Trump Declares War on [Checks Notes] Planes
The president is finally taking a stand against those egghead nerds ruining the aviation industry
President Trump has some bold thoughts on airplane technology.
"Airplanes are becoming far too complex to fly," the president tweeted Tuesday morning. "Pilots are no longer needed, but rather computer scientists from MIT. I see it all the time in many products. Always seeking to go one unnecessary step further, when often old and simpler is far better. Split second decisions are … needed, and the complexity creates danger. All of this for great cost yet very little gain. I don't know about you, but I don't want Albert Einstein to be my pilot. I want great flying professionals that are allowed to easily and quickly take control of a plane!"

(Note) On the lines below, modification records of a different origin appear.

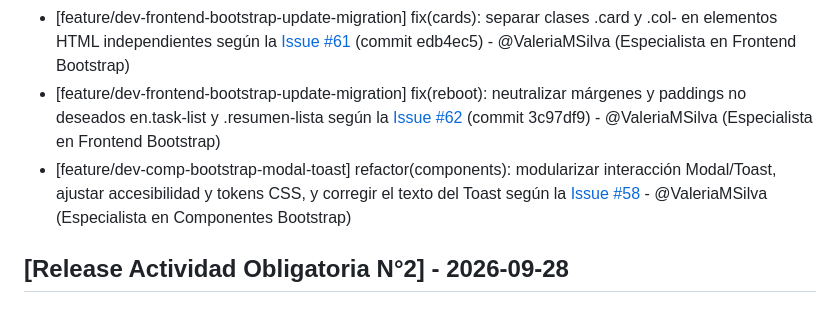
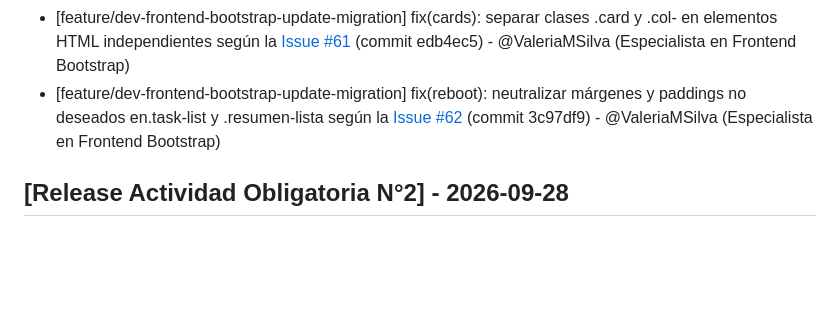
Before and after one commit to carolabenvenuto-uces/planit, a Markdown page: changelog.md, the part around the change. GitHub-like rendering; blank space fills up the shorter version.

Commit message:
docs(changelog): remover entradas de issues #58 y #63 de esta rama

```diff
--- a/changelog.md
+++ b/changelog.md
@@ -11,7 +11,7 @@
 - [feature/dev-frontend-bootstrap-update-migration] fix(grid): corregir colapso 2+1 en catálogo eliminando interacción con gap legacy según la [Issue #60](https://github.com/carolabenvenuto-uces/planit/issues/60) (commit 9ed63d9) - @ValeriaMSilva (Especialista en Frontend Bootstrap)
 - [feature/dev-frontend-bootstrap-update-migration] fix(cards): separar clases .card y .col- en elementos HTML independientes según la [Issue #61](https://github.com/carolabenvenuto-uces/planit/issues/61) (commit edb4ec5) - @ValeriaMSilva (Especialista en Frontend Bootstrap)
 - [feature/dev-frontend-bootstrap-update-migration] fix(reboot): neutralizar márgenes y paddings no deseados en.task-list y .resumen-lista según la [Issue #62](https://github.com/carolabenvenuto-uces/planit/issues/62) (commit 3c97df9) - @ValeriaMSilva (Especialista en Frontend Bootstrap)
-- [feature/dev-comp-bootstrap-modal-toast] refactor(components): modularizar interacción Modal/Toast, ajustar accesibilidad y tokens CSS, y corregir el texto del Toast según la [Issue #58](https://github.com/carolabenvenuto-uces/planit/issues/58) - @ValeriaMSilva (Especialista en Componentes Bootstrap)
+
 
 ## [Release Actividad Obligatoria N°2] - 2026-09-28
 
```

So, what's going on here?
Trump is responding to news that several nations, most recently the United Kingdom, have banned the Boeing 737 Max 8 in the wake of Ethiopian Airlines Flight 302's crash on Sunday, which killed all 157 people on board. In October, another 737 Max 8, Lion Air Flight 610, crashed in Indonesia, killing all 189 passengers. Though the 737 is one of Boeing's most popular planes, the Max 8 has a bigger engine that changes how the aircraft handles, according to Air Current. When being flown manually, the nose of the plane can tend to tilt upward, which can cause it to stall, so the Max 8 features an automated system, the Maneuvering Characteristics Augmentation System, to "trim the nose stabilizer down." Lion Air Flight 610 reportedly crashed in October because a faulty MCAS caused the nose of the plane to point downward, and the pilots were unable to override the system. It's still unknown what exactly caused the crash of Ethiopia Airlines Flight 302 on Sunday.
Not everyone is happy that the plane has yet to be grounded in the United States. "Until the cause of the crash is known and it's clear that similar risks aren't present in the domestic fleet, I believe all Boeing 737 Max 8 series aircraft operating in the United States should be temporarily grounded," Sen. Dianne Feinstein (D-CA) said in a statement. "Out of an abundance of caution for the flying public, the @FAANews should ground the 737 MAX 8 until we investigate the causes of recent crashes and ensure the plane's airworthiness," Sen. Mitt Romney (R-UT) added on Twitter.
The Federal Aviation Administration said on Monday that it is still investigating what caused Ethiopian Airlines Flight 302 to crash.
Rolling Stone, March 12, 2019
March 13, 201